The gigantic nine-gigapixel image captures more than 84 million stars at the core of the Milky Way.
It was created with data gathered by the Visible and Infrared Survey Telescope for Astronomy (VISTA) at the European Southern Observatory's Paranal Observatory in Chile.
If it was printed with the resolution of a newspaper it would stretch 30 feet long and 23 feet tall, the team behind it said, and has a resolution of 108,200 by 81,500 pixels.
Thousands of infrared pictures were combined to make the final image. It is so detailed it is difficult to reproduce online, except in small sections.
It depicts the "bulge" at the centre of the galaxy, where ancient stars are concentrated. More than 173 million different objects were identified in the picture, with 84 million thought to be galaxies. The rest are likely galaxies, or were too faint to identify.
"By observing in detail the myriads of stars surrounding the centre of the Milky Way we can learn a lot more about the formation and evolution of not only our galaxy, but also spiral galaxies in general," said Roberto Saito, of the Pontificia Universidad Católica de Chile, in a statement.
Wide-extent of the VISTA image
Annotated VISTA Image
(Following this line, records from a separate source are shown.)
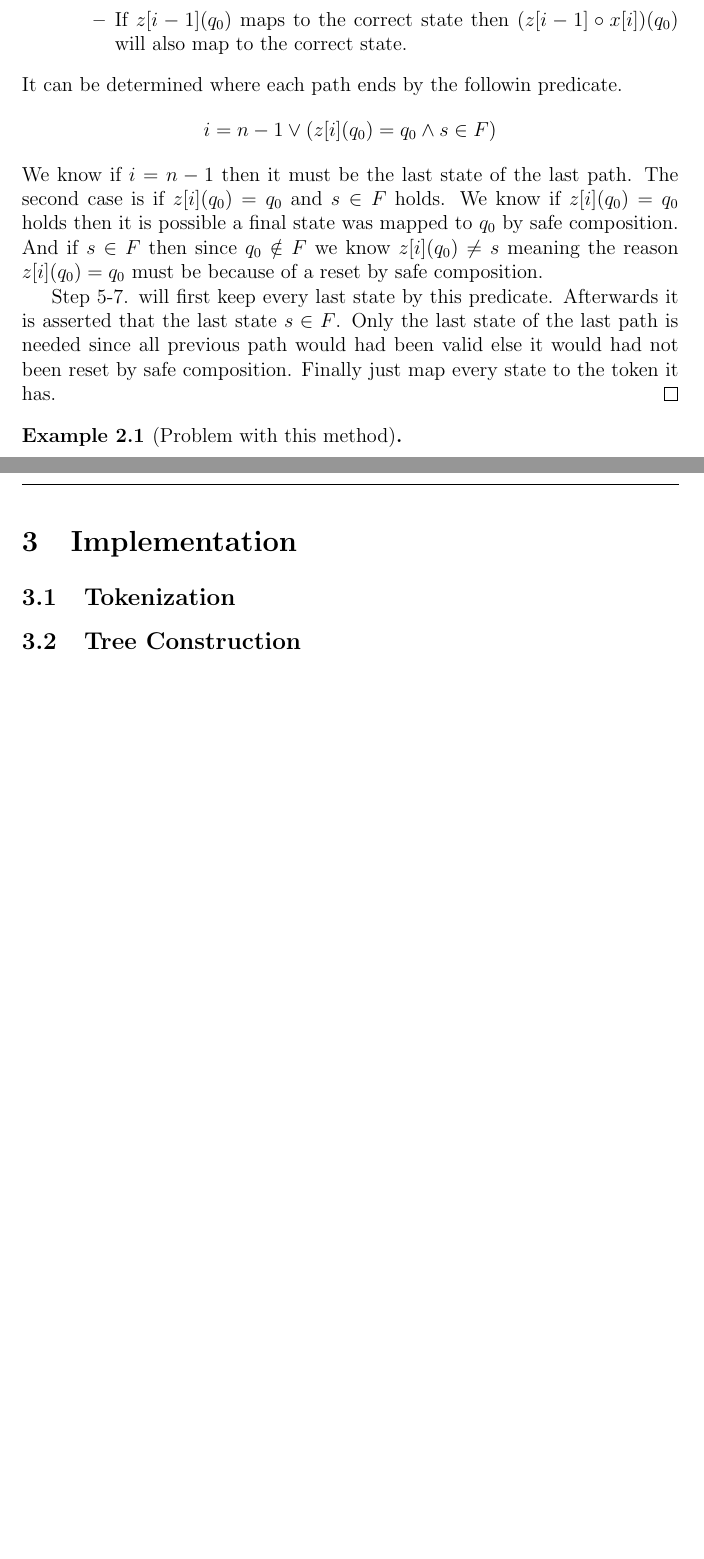
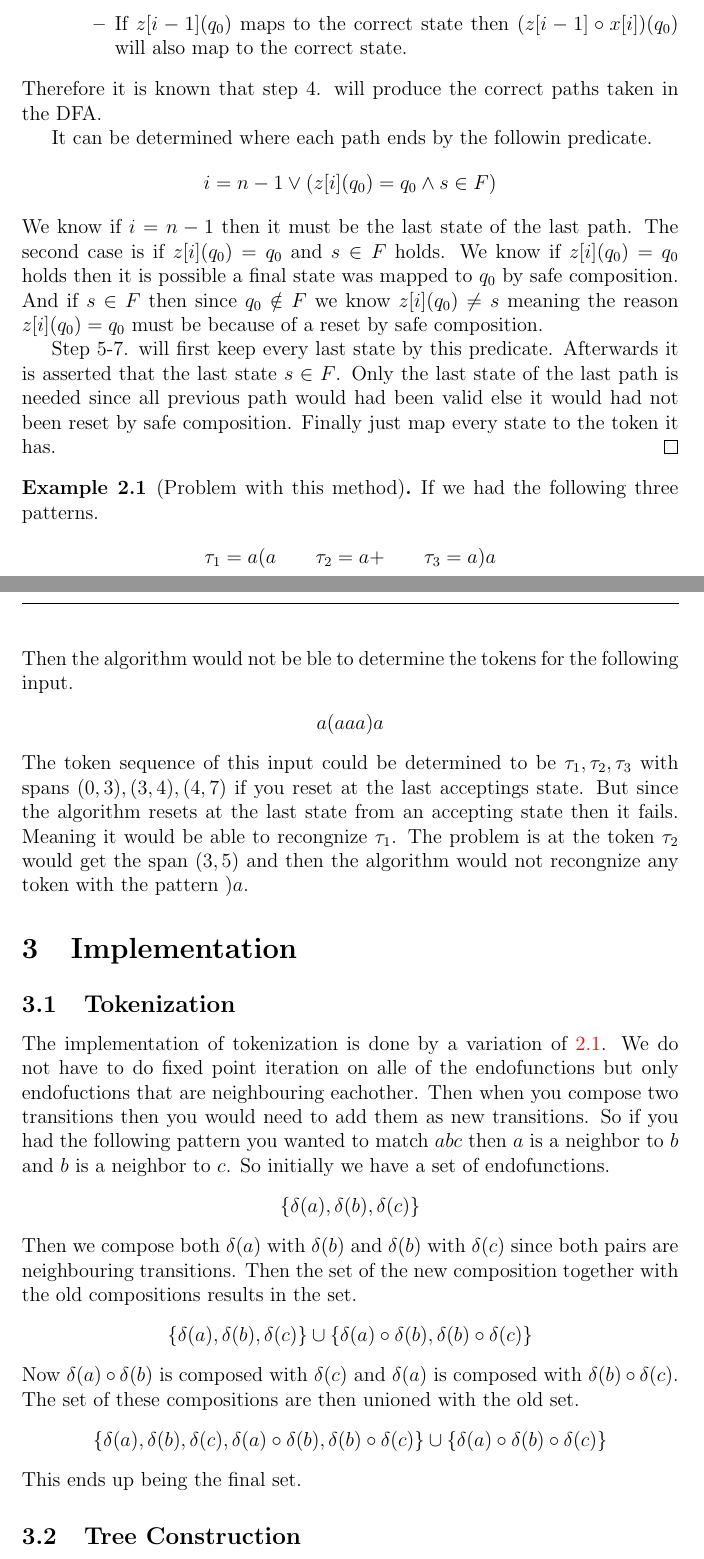
Before and after one commit to WilliamDue/lexer-and-cst-pocs, a LaTeX paper (main.tex): two parts of pages 6 and 7 of 7 before the commit and two parts of pages 6 and 7 of 8 after it, joined at a grey line, cut so that both start at the same text, the shorter picture padded with empty space. Compiled offline with pdfLaTeX.

Commit message:
Gonna look at this later.

```diff
--- a/main.tex
+++ b/main.tex
@@ -258,3 +258,4 @@ Using this and previous definitions can be put together to the following algorit
     \item If $i = 0$ then $x[i](q_0)$ will be the first state visited after $q_0$ by definition of the transition function.
     \item If $i \neq 0$ then $s$ will be $(z[i - 1] \circ x[i])(q_0)$. $z[i - 1](q_0)$ could wrongly map to $q_0$ by definition of safe composition.
     \begin{itemize}
+      \item If $z[i - 1](q_0)$ maps wrongly to $q_0$ then the traversal of the DFA will be reset and $(z[i - 1] \circ x[i])(q_0)$ will map to the correct state of a new path. This will be the first state after $q_0$ of the next path in the DFA.
@@ -262,6 +262,8 @@ Using this and previous definitions can be put together to the following algorit
       \item If $z[i - 1](q_0)$ maps to the correct state then $(z[i - 1] \circ x[i])(q_0)$ will also map to the correct state.
     \end{itemize}
   \end{itemize}
+  Therefore it is known that step 4. will produce the correct paths taken in the DFA.
+
   It can be determined where each path ends by the followin predicate.
   \begin{align*}
     i = n - 1 \lor (z[i](q_0) = q_0 \land s \in F)
@@ -272,10 +274,32 @@ Using this and previous definitions can be put together to the following algorit
 \end{proof}
 
 \begin{example}[Problem with this method]
-
+  If we had the following three patterns.
+  \begin{align*}
+    \tau_1 = a(a \qquad \tau_2 = a\text{+} \qquad \tau_3 = a)a
+  \end{align*}
+  Then the algorithm would not be ble to determine the tokens for the following input.
+  \begin{align*}
+    a(aaa)a
+  \end{align*}
+  The token sequence of this input could be determined to be $\tau_1, \tau_2, \tau_3$ with spans $(0, 3), (3, 4), (4, 7)$ if you reset at the last acceptings state. But since the algorithm resets at the last state from an accepting state then it fails. Meaning it would be able to recongnize $\tau_1$. The problem is at the token $\tau_2$ would get the span $(3, 5)$ and then the algorithm would not recongnize any token with the pattern $)a$.
 \end{example}
 \section{Implementation}
 \subsection{Tokenization}
+The implementation of tokenization is done by a variation of \ref{prop:closure}. We do not have to do fixed point iteration on alle of the endofunctions but only endofuctions that are neighbouring eachother. Then when you compose two transitions then you would need to add them as new transitions. So if you had the following pattern you wanted to match $abc$ then $a$ is a neighbor to $b$ and $b$ is a neighbor to $c$. So initially we have a set of endofunctions.
+\begin{align*}
+  \{\delta(a), \delta(b), \delta(c)\}
+\end{align*}
+Then we compose both $\delta(a)$ with $\delta(b)$ and $\delta(b)$ with $\delta(c)$ since both pairs are neighbouring transitions. Then the set of the new composition together with the old compositions results in the set.
+\begin{align*}
+  \{\delta(a), \delta(b), \delta(c)\} \cup \{\delta(a) \circ \delta(b), \delta(b) \circ \delta(c)\}
+\end{align*}
+Now $\delta(a) \circ \delta(b)$ is composed with $\delta(c)$ and $\delta(a)$ is composed with $\delta(b) \circ \delta(c)$. The set of these compositions are then unioned with the old set.
+\begin{align*}
+  \{\delta(a), \delta(b), \delta(c), \delta(a) \circ \delta(b), \delta(b) \circ \delta(c)\} \cup \{\delta(a) \circ \delta(b) \circ \delta(c)\}
+\end{align*}
+This ends up being the final set.
+
 \subsection{Tree Construction}
 
 \section{Conclusion}
```
Also changed, not shown: main.pdf, main.tex (7 more changed lines).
Comparison Of Infrared (Above) And Visible Light (Below) Images
Zoomed-In Portion Of VISTA Image
Full VISTA Image